▶ [PROVIDED DATA]

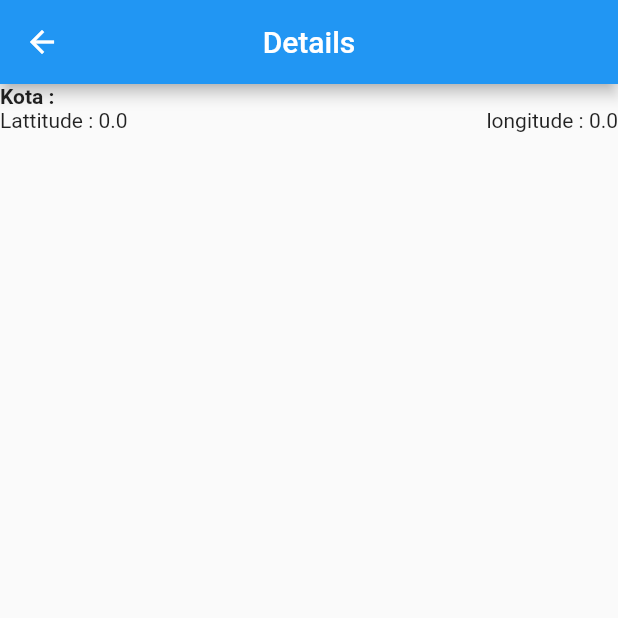
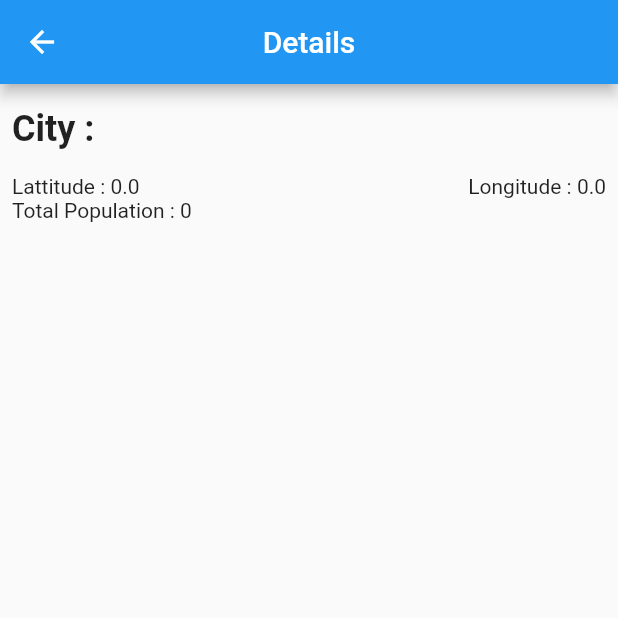
Before and after one commit to EddyHu71/Flutter_Firebase, a Flutter app: the DetailViewData screen opened directly with empty values, on a phone screen of 412 x 824 dp, the top half of it. Run offline on Flutter 3.47's test engine with Material 2 defaults, Android fonts, the phone set to English and light mode, and no system bars; our stand-ins replace bloc, connectivity, dartz, dio, flutter_bloc, flutter_dotenv and 6 more; missing offline and left inert: flutter_config.

```diff
--- a/lib/domain/login/i_login_repository.dart
+++ b/lib/domain/login/i_login_repository.dart
@@ -1,10 +1,9 @@
 import 'package:dartz/dartz.dart' hide IList;
 import 'package:flutter_firebase/domain/auth/user.dart';
 import 'package:flutter_firebase/domain/login/login_failure.dart';
-import 'package:flutter_firebase/models/view_item/view_item.dart';
 
-abstract class ILoginnRepository {
-  Future<Either<LoginFailure, User>> getData(
+abstract class ILoginRepository {
+  Future<Either<LoginFailure, Unit>> getLogin(
     String username,
     String password,
   );
--- a/lib/domain/login/login_failure.dart
+++ b/lib/domain/login/login_failure.dart
@@ -14,4 +14,8 @@ abstract class LoginFailure<T> with _$LoginFailure<T> {
   const factory LoginFailure.shortPassword({
     required T failedValue,
   }) = ShortPassword<T>;
+
+  const factory LoginFailure.invalidLogin() = _InvalidLogin;
+
+  const factory LoginFailure.failed() = _Failed;
 }
--- a/lib/infrastructure/core/network_service.dart
+++ b/lib/infrastructure/core/network_service.dart
@@ -1,7 +1,7 @@
 import 'dart:io';
 import 'package:connectivity/connectivity.dart';
 import 'package:dio/dio.dart';
-import 'package:flutter_firebase/domain/core/i_network_service.dart';
+import 'package:flutter_firebase/domain/view_data/i_network_service.dart';
 import 'package:flutter_firebase/domain/core/no_internet_exception.dart';
 import 'package:flutter_firebase/domain/core/server_exception.dart';
 import 'package:injectable/injectable.dart';
--- a/lib/infrastructure/view_data/view_repository.dart
+++ b/lib/infrastructure/view_data/view_repository.dart
@@ -1,5 +1,5 @@
 import 'package:dartz/dartz.dart' hide IList;
-import 'package:flutter_firebase/domain/core/i_network_service.dart';
+import 'package:flutter_firebase/domain/view_data/i_network_service.dart';
 import 'package:flutter_firebase/domain/core/no_internet_exception.dart';
 import 'package:flutter_firebase/domain/core/server_exception.dart';
 import 'package:flutter_firebase/domain/view_data/i_view_repository.dart';
--- a/lib/main.dart
+++ b/lib/main.dart
@@ -25,7 +25,7 @@ class MyApp extends StatelessWidget {
         primarySwatch: Colors.blue,
       ),
       getPages: Routes().routes,
-      initialRoute: Routes.home,
+      initialRoute: Routes.login,
     );
   }
 }
--- a/lib/models/view_item/view_item.dart
+++ b/lib/models/view_item/view_item.dart
@@ -9,7 +9,7 @@ part 'view_item.g.dart';
 @freezed
 class ViewItem with _$ViewItem {
   factory ViewItem({
-    List<ListData>? listData,
+    @JsonKey(name: 'list') List<ListData>? listData,
     City? city,
   }) = _ViewItem;
 
--- a/lib/presentation/core/components.dart
+++ b/lib/presentation/core/components.dart
@@ -37,8 +37,8 @@ class Components {
           ));
 
   static Card weatherList(
-          {required int? longitude,
-          required int? lattitude,
+          {required double? longitude,
+          required double? lattitude,
           required String? title,
           required VoidCallback? onPressed,
           required String? description}) =>
--- a/lib/presentation/home/view_data/detail_view_data.dart
+++ b/lib/presentation/home/view_data/detail_view_data.dart
@@ -21,23 +21,33 @@ class DetailViewData extends HookWidget {
             centerTitle: true,
             title: Text("Details"),
           ),
-          body: Column(
+          body: Padding(
+            padding: const EdgeInsets.all(8.0),
+            child: Column(
               mainAxisAlignment: MainAxisAlignment.start,
               crossAxisAlignment: CrossAxisAlignment.start,
               mainAxisSize: MainAxisSize.max,
               children: [
-              Text("Kota : ${viewItem?.city?.name}",
-                  style: TextStyle(fontWeight: FontWeight.bold)),
+                Padding(
+                  padding: const EdgeInsets.only(top: 8.0, bottom: 16.0),
+                  child: Text("City : ${viewItem?.city?.name}",
+                      style:
+                          TextStyle(fontWeight: FontWeight.bold, fontSize: 24)),
+                ),
                 Container(
                     child: Row(
                   mainAxisAlignment: MainAxisAlignment.spaceBetween,
                   crossAxisAlignment: CrossAxisAlignment.center,
                   children: [
                     Text("Lattitude : ${viewItem?.city?.coord?.lat}"),
-                  Text("longitude : ${viewItem?.city?.coord?.lon}"),
+                    Text("Longitude : ${viewItem?.city?.coord?.lon}"),
                   ],
                 )),
+// item.listData?[index]
+//                                                   .weather?[0].description
+                Text("Total Population : ${viewItem?.city?.population}")
               ],
+            ),
           )),
     );
   }
--- a/lib/presentation/home/view_data/view_data.dart
+++ b/lib/presentation/home/view_data/view_data.dart
@@ -213,13 +213,10 @@ class ViewData extends HookWidget {
                                           return Components.weatherList(
                                               onPressed: () {
                                                 Get.toNamed(Routes.detailView,
-                                                    arguments:
-                                                        item);
+                                                    arguments: item);
                                               },
-                                              longitude: item.city?.coord?.lat
-                                                  ?.toInt(),
-                                              lattitude: item.city?.coord?.lon
-                                                  ?.toInt(),
+                                              longitude: item.city?.coord?.lat!,
+                                              lattitude: item.city?.coord?.lon!,
                                               title: item.city?.name,
                                               description: item.listData?[index]
                                                   .weather?[0].description);
--- a/lib/presentation/routes/routes.dart
+++ b/lib/presentation/routes/routes.dart
@@ -1,6 +1,4 @@
-import 'package:flutter_bloc/flutter_bloc.dart';
-import 'package:flutter_firebase/application/login/login_form_bloc.dart';
-import 'package:flutter_firebase/injection.dart';
+
 import 'package:flutter_firebase/models/view_item/view_item.dart';
 import 'package:flutter_firebase/presentation/home/home_page.dart';
 import 'package:flutter_firebase/presentation/home/view_data/detail_view_data.dart';
@@ -8,14 +6,16 @@ import 'package:get/get.dart';
 import 'package:flutter_firebase/presentation/login/login_page.dart';
 
 class Routes {
-  static final String login = "/";
+  static final String login = "/login";
   static final String home = "/home";
   static final String detailView = "/detailview";
   final List<GetPage> routes = [
     GetPage(
-        name: Routes.login,
-        page: () => BlocProvider(
-            create: (context) => getIt<LoginFormBloc>(), child: LoginPage())),
+      name: Routes.login,
+      page: () => LoginPage(),
+      // BlocProvider<LoginFormBloc>(
+      //     create: (context) => getIt<LoginFormBloc>(), child: )
+    ),
     GetPage(
       name: Routes.home,
       page: () => HomePage(),
```
Also changed, not shown: lib/application/login/login_form_bloc.dart (+2 -6 lines), lib/infrastructure/login/login_repository.dart (+18 -11 lines), lib/presentation/login/login_page.dart (+30 -25 lines), lib/domain/login/login_failure.freezed.dart, lib/domain/view_data/i_network_service.dart (renamed from lib/domain/core/i_network_service.dart), lib/injection.config.dart, lib/models/view_item/view_item.freezed.dart, lib/models/view_item/view_item.g.dart. Lines whose indentation alone changed are shown as unchanged.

▶ [WORK INSTRUCTION] If a line in the data above contains "presentation", return that line.

▶ [SOLUTION FOR THIS PROBLEM]
--- a/lib/presentation/core/components.dart
+++ b/lib/presentation/core/components.dart
--- a/lib/presentation/home/view_data/detail_view_data.dart
+++ b/lib/presentation/home/view_data/detail_view_data.dart
--- a/lib/presentation/home/view_data/view_data.dart
+++ b/lib/presentation/home/view_data/view_data.dart
--- a/lib/presentation/routes/routes.dart
+++ b/lib/presentation/routes/routes.dart
 import 'package:flutter_firebase/presentation/home/home_page.dart';
 import 'package:flutter_firebase/presentation/home/view_data/detail_view_data.dart';
 import 'package:flutter_firebase/presentation/login/login_page.dart';
Also changed, not shown: lib/application/login/login_form_bloc.dart (+2 -6 lines), lib/infrastructure/login/login_repository.dart (+18 -11 lines), lib/presentation/login/login_page.dart (+30 -25 lines), lib/domain/login/login_failure.freezed.dart, lib/domain/view_data/i_network_service.dart (renamed from lib/domain/core/i_network_service.dart), lib/injection.config.dart, lib/models/view_item/view_item.freezed.dart, lib/models/view_item/view_item.g.dart. Lines whose indentation alone changed are shown as unchanged.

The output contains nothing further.